That should just about sum it up for now. If you have any additional questions please feel free to contact me at or by writing comments to this post.

Like always,

Good Luck Job Seekers!

Monday, October 5, 2009

Let's Get Ready to Rumble: Career Fair Style

For anyone on Michigan State's campus, this is the big week on campus where all of your hard work preparing your resume, for interviews, and for networking with company representatives should be put into action! For anyone who doesn't know because they've been living under a rock or rocking out with ear muffs and blind folds on, this week is the Career Gallery on campus! On Wednesday and Thursday, company representatives will be here from over 200 companies! Take this opportunity to attend the biggest career fair MSU has to offer on an annual basis!

Now let's talk about the things you
NEED to be doing to set yourself up for success this career fair season.

Things to Do Before the Career Fair

Career Fair Etiquette

  • Looking sharp at the career fair is a must! If possible, normal attire for a career fair is a suit. This means that your suit and shirt should be pressed and tidy. You should be showered, hair done, and shirts tucked in. If you don't have a suit, business casual is a must. For guys, this is nice slacks, nice shoes, a belt if necessary, a button-up shirt that is ironed and tucked in, and a tie that matches the shirt. If you do not know if you tie matches your shirt, call your mom or ask a friend. For girls, if you don't have a suit to wear, its important to at least where nice slacks or a skirt and a nice top. Make sure to keep it conservative. Showing off your cleavage is a bad idea.
  • Make sure to have a "30 Second Introduction" prepared and rehearse it a few times in your head or with a friend. It should sound something along the lines of "Hello, my name is Eva McSpartan. I'm a senior mechanical engineering student looking for a full-time position. I've done some research on your company and think that your company does a great job with _____(insert product type or process or cultural highlight)."
  • Never EVER EVER go up to a company and say "Hey, so what exactly is it that your company does?" This question is like the kiss of death. Don't ask it. Be prepared.

How to Set Yourself Apart

  • Demonstrate how prepared you are by having your resume ready to pass out and do research about the companies you plan on talking to beforehand.
  • Make sure to have a good handshake. Be firm, but not too forceful. If you shake hands like a limp fish you should seriously reconsider your choice in hand shake. A limp handshake says "I just don't care. And I'm a total pushover."
  • Apply to companies online before talking to them at the career fair.
  • SMILE! :)
  • If you're really interested in interviewing with a company, ask the recruiter if they will be interviewing on campus and if you can get onto the schedule. It seems forward, but if you show the interest and have the goods to back it up, they will probably hook you up.
  • Make sure to ask for a business card or contact information from the recruiter.
  • Send "Thank You" e-mails to the recruiters you talk to during the career fair. This is a great way to mention something that you were really interested in that you discussed or bring up something that you didn't get to cover with them. It's usually advisable to attach an updated version of your resume as well for reference.
That should be about it! If you can accomplish all these things, you should be in a very good position to get an offer for a position.

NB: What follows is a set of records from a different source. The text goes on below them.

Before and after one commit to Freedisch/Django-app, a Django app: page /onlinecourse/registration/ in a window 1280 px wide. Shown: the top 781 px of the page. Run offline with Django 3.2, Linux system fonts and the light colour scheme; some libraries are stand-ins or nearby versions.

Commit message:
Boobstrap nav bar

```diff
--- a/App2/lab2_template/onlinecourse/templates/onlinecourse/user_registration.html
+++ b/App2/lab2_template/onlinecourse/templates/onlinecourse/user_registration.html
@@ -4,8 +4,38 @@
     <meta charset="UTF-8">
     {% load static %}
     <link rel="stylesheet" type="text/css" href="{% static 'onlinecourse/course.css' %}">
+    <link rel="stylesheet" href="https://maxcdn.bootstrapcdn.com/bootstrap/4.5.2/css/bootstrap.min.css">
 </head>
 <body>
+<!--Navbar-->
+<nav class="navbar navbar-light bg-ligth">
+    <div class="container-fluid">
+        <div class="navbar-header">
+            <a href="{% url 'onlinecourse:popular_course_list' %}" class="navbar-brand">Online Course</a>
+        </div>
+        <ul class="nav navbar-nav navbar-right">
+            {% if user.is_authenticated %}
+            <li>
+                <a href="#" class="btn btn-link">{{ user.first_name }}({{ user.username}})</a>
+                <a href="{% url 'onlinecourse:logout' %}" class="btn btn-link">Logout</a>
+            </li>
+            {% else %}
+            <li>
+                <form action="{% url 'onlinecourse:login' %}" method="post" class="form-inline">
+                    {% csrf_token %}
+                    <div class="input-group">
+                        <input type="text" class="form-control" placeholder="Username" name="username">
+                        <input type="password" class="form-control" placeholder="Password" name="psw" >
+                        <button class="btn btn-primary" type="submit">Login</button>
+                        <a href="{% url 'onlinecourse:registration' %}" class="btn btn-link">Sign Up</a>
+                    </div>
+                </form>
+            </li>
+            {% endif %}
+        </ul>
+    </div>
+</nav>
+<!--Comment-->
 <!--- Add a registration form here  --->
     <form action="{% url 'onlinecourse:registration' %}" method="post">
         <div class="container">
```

Like always,

Good Luck Job Seekers!

Friday, October 2, 2009

REMINDER: Career Gallery is COMING UP!

This is a reminder for any MSU students:

Career Gallery is COMING UP!


Take this opportunity to meet company recruiters from over 200 companies! Pass out your resume! Get an interview!


Any questions? Check out the website at:

More questions? Stop by any MSU Career Services Center.